(Task to carry out) Select the lines below containing the word "pequeno".

[Opening Data listing section]

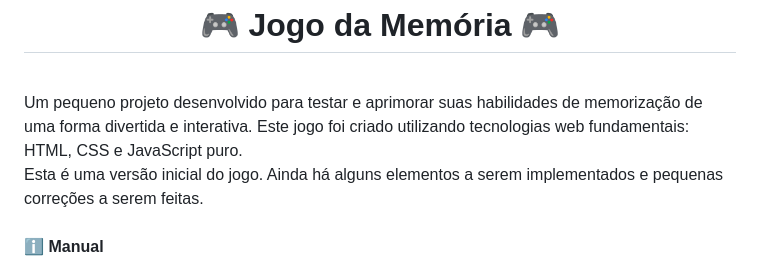
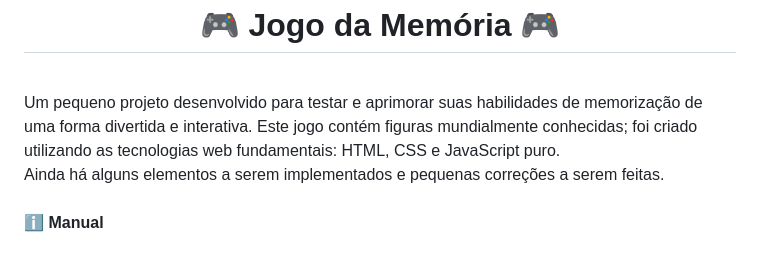
Before and after one commit to Victu/memory-game, a Markdown page: README.md, the part around the change. GitHub-like rendering.

Commit message:
Algumas informações complementares foram adicionadas ao README.md

```diff
--- a/README.md
+++ b/README.md
@@ -1,6 +1,6 @@
 <h1 align="center">🎮 Jogo da Memória 🎮</h1><br>
-Um pequeno projeto desenvolvido para testar e aprimorar suas habilidades de memorização de uma forma divertida e interativa. Este jogo foi criado utilizando tecnologias web fundamentais: HTML, CSS e JavaScript puro.<br>
-Esta é uma versão inicial do jogo. Ainda há alguns elementos a serem implementados e pequenas correções a serem feitas.<br><br>
+Um pequeno projeto desenvolvido para testar e aprimorar suas habilidades de memorização de uma forma divertida e interativa. Este jogo contém figuras mundialmente conhecidas; foi criado utilizando as tecnologias web fundamentais: HTML, CSS e JavaScript puro.<br>
+Ainda há alguns elementos a serem implementados e pequenas correções a serem feitas.<br><br>
 
 ℹ️ <strong>Manual</strong>
 
```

[Closing Data listing section]

(Written solution)
-Um pequeno projeto desenvolvido para testar e aprimorar suas habilidades de memorização de uma forma divertida e interativa. Este jogo foi criado utilizando tecnologias web fundamentais: HTML, CSS e JavaScript puro.<br>
+Um pequeno projeto desenvolvido para testar e aprimorar suas habilidades de memorização de uma forma divertida e interativa. Este jogo contém figuras mundialmente conhecidas; foi criado utilizando as tecnologias web fundamentais: HTML, CSS e JavaScript puro.<br>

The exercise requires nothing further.